By TARMO HANNULA
As you might imagine, I’ve met a lot of people on this job — bankers, drifters, teachers, painters, priests, janitors, surgeons, pilots and other reporters.
It’s one of the reasons I like this work so much: I learn each day on the job from such interesting and helpful people like Susan Renison, librarian at the Watsonville Public Library, Elaine Legoretta, principal and alumni of Watsonville High, Gary Plomp, aviation and railroad aficionado, artist Hedwig Heerschop, muralist Paul De Worken, Fire Capt. Matt Ryan, Sheriff’s Sgt. Roy Morales, and Police Sgt. Brian Ridgway. This seemingly endless list of people have helped me gain better insight into their fields and what’s happening around town time and time again.
And when I think of and thank folks like this, never, never has it occurred to me that, as a journalist, I am the “enemy of the people,” as our president has bellowed repeatedly to roars of approval from his fan club. The thought that my colleagues and I put out “pure fiction” and “fake news,” making us “the enemy of the people,” according to Mr. Trump, is a gross misrepresentation of who we are at the Pajaronian, and I imagine a wealth of other hard-working newsrooms. Sure, we make mistakes, but we strive to make corrections, thanks to our readers who hold up the magnifying glass.
Ironically, these hurtful labels come from a man that wallows in falsehoods (think of his claim that record crowds showed up at his inauguration — not true; or that Republicans garnered sweeping gains in the recent midterm elections — not true; or of the immigrant family separations at the border, Trump posted on Twitter, “we had the exact same policy as the Obama administration,” also not true, according to a Nov. 29 article by the Pulitzer Prize-winning PolitiFact).
Trump also claimed during a January 2017 speech at the CIA Memorial Wall: “A reporter for Time magazine — and I have been on their cover 14 or 15 times. I think we have the all-time record in the history of Time magazine.” (Trump was on the cover 11 times and Nixon appeared 55 times, according to the magazine itself).
He also stumbled into this lie during a February 2017 meeting with sheriffs at the White House: “And yet the murder rate in our country is the highest it’s been in 47 years, right? Did you know that? Forty-seven years.” (It was higher in the 1980s and ‘90s, according to a February 2017 article by PolitiFact).
I’d like to think that, here at the R-P, we strive to get the facts right.
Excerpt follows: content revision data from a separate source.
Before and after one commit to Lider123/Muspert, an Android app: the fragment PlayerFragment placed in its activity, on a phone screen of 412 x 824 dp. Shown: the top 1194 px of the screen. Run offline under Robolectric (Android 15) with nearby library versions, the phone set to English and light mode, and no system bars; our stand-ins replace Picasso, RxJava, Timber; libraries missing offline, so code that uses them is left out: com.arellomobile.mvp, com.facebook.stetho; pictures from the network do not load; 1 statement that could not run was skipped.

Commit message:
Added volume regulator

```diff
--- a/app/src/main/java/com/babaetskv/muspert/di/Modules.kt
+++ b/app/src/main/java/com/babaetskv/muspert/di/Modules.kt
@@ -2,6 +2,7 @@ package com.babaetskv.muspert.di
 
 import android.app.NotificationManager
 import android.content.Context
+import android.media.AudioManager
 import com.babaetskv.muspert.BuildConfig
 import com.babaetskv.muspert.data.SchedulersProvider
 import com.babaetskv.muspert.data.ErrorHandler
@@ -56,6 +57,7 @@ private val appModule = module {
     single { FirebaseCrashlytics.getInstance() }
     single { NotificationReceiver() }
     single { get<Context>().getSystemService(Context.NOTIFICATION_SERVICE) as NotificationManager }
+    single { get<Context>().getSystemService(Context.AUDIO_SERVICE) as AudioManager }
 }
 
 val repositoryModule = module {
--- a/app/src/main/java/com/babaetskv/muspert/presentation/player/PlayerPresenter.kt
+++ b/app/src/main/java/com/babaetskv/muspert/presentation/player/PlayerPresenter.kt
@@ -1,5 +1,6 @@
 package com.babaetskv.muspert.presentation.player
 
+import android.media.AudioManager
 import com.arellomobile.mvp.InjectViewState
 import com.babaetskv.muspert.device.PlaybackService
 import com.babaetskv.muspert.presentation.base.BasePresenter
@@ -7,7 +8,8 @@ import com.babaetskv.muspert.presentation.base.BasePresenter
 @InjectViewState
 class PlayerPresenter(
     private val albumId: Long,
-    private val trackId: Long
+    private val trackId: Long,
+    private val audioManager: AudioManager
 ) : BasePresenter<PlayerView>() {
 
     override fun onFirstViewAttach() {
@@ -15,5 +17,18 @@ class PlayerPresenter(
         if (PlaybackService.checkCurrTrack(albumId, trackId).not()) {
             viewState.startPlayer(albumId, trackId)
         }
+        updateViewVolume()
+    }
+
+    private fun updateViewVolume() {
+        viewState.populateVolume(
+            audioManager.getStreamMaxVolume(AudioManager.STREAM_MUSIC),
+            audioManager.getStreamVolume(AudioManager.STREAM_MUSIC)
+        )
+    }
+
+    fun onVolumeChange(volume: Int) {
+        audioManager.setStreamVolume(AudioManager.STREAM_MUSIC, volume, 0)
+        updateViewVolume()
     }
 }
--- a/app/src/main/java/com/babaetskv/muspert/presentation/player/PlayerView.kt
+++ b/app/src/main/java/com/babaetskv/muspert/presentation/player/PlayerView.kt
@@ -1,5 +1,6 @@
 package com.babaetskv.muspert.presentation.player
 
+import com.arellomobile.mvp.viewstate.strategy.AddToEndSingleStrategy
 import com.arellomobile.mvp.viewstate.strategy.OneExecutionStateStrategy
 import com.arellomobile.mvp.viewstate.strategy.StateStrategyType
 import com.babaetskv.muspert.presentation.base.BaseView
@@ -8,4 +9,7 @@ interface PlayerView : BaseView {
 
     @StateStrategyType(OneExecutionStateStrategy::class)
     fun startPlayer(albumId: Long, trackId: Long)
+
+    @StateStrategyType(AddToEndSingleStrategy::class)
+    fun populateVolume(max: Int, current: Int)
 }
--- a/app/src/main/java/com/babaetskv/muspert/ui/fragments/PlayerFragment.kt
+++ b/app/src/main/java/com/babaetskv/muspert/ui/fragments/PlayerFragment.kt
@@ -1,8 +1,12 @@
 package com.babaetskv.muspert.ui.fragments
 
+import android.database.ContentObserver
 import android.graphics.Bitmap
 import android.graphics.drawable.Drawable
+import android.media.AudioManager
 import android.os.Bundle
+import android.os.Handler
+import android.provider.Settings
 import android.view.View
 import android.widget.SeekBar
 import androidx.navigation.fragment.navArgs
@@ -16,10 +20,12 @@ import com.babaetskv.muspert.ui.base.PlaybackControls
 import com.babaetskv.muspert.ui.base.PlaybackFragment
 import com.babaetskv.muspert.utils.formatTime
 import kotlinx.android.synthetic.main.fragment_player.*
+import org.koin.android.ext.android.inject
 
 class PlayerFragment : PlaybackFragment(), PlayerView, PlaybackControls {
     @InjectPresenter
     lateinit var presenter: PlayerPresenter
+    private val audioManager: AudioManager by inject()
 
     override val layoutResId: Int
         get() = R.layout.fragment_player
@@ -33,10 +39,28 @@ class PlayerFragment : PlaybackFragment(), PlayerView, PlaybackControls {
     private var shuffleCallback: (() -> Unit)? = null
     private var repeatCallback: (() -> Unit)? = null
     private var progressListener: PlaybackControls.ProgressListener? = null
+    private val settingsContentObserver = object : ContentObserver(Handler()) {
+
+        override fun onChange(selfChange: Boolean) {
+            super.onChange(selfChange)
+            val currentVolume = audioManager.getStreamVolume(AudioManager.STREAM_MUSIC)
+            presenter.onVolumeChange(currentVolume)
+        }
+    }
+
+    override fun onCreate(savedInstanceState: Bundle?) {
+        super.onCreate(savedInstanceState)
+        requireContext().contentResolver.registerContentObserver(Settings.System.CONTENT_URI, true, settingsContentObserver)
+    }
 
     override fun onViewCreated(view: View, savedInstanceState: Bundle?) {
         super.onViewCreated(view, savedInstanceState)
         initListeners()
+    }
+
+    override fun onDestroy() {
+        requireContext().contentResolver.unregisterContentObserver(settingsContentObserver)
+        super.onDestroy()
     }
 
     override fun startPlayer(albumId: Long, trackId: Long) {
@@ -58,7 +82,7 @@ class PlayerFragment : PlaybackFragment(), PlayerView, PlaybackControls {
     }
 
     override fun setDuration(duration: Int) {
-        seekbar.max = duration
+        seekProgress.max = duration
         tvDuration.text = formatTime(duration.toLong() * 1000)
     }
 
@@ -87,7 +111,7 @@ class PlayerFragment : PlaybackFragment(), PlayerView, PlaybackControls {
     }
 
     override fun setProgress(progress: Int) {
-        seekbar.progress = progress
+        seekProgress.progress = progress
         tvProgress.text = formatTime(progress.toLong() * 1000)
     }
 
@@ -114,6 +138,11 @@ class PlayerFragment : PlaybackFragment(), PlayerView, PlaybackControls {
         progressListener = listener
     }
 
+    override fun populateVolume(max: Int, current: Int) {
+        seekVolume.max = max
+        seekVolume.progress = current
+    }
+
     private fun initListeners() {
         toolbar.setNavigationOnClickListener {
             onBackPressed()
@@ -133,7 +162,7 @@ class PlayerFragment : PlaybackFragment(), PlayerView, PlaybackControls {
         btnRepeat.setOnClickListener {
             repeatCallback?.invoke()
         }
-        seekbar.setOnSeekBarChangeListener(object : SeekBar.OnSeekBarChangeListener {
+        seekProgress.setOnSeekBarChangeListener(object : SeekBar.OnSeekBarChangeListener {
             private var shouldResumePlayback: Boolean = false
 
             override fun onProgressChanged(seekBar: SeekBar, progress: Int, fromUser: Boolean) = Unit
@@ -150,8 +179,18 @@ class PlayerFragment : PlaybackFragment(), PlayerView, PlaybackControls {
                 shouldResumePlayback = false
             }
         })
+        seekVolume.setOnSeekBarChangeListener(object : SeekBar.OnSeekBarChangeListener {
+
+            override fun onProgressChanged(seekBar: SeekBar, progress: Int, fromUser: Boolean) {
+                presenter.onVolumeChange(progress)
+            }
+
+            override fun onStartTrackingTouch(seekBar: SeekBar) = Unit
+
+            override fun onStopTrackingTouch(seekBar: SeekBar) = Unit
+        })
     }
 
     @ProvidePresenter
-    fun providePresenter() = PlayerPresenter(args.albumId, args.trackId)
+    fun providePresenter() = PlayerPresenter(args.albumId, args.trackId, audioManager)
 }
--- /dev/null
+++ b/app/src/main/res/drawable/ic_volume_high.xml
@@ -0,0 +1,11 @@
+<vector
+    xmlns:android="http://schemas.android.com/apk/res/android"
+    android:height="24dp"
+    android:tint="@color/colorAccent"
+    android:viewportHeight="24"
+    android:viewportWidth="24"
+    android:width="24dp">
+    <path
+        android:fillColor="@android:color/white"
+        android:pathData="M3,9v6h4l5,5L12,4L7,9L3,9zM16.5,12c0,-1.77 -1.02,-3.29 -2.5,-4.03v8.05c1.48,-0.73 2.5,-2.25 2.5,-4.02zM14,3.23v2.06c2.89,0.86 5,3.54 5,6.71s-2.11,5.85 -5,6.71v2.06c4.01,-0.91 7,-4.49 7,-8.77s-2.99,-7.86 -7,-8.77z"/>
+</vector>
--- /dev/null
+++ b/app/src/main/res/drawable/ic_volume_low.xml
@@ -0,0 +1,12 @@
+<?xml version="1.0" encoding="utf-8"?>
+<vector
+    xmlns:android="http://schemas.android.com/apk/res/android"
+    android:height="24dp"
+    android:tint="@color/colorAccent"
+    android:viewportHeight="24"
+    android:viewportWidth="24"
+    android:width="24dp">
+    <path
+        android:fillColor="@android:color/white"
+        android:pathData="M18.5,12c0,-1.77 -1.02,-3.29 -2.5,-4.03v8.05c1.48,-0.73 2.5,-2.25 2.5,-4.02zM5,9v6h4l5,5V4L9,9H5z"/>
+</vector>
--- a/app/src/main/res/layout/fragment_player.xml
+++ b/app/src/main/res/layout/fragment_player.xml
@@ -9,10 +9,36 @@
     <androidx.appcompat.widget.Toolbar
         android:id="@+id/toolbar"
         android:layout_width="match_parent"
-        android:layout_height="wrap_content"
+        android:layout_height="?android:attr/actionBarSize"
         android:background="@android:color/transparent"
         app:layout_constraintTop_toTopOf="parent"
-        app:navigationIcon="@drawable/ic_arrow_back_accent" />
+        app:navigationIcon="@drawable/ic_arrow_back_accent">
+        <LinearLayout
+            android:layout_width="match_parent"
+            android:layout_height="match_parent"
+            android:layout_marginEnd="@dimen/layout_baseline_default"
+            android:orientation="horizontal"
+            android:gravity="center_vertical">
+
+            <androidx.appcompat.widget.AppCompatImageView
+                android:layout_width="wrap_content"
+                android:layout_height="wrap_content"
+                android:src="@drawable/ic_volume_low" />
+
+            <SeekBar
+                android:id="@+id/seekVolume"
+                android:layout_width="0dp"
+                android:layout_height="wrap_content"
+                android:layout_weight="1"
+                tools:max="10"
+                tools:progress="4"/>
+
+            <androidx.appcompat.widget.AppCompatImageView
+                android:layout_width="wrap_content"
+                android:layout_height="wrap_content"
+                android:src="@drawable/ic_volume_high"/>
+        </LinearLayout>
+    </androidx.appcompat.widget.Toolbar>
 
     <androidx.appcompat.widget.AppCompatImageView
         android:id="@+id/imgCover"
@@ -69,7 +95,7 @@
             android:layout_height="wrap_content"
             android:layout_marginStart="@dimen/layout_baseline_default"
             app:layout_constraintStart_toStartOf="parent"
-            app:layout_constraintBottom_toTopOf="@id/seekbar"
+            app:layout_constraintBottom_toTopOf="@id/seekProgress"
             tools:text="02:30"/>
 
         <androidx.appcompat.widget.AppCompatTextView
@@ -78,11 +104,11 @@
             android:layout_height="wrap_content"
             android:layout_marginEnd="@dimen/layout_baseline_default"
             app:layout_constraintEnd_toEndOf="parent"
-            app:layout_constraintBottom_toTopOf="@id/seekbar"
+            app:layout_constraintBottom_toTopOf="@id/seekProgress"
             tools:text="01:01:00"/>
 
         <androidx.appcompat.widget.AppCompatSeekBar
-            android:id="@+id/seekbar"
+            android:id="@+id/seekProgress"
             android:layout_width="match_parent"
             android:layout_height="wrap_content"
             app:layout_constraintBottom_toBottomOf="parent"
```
We rely on the folks we interview, the public works person in the plaza, librarians, teachers, janitors, students, nurses, cops and all sorts of professional folks like the kind folks at Graniterock, the fairgrounds, Martinelli’s, City Council, Salud Para la Gente and the Pajaro Valley Historical Association; I could add to this list for quite some time.
If you happened to hear Trump’s Oval Office address about the U.S. border wall the other day, it was loaded with inaccuracies, falsehoods and fake numbers, according to scads of sources, including some from his own administration. So I find it ironic that he calls the media “fake news.” And as much as he hates the media, except Fox News, then why did he call for all the major media networks to televise his Oval Office talk on prime time? Is he saying, “I hate you but I need you?”
I just hope our loyal readers have a similar understanding that no, we are not about fake news, and no, we’re not your enemies. We’re your local paper and always welcome your valuable feedback.
And while I’m at it, you might check out our recently created “About Town” column on our website. It’s a daily snapshot of things going on around town: the banter at the donut shop, what’s going on inside the Pajaro Valley Arts, what businesses owners are saying, things in the plaza, the taco shop or how weather is affecting shoppers. About Town is about simple snippets and not in-depth stories (that’s for the newspaper on Fridays). While one reader called it gibberish, a huge number of people say they really enjoy this daily take.
Tarmo Hannula can be reached at 761-7330 or [email protected]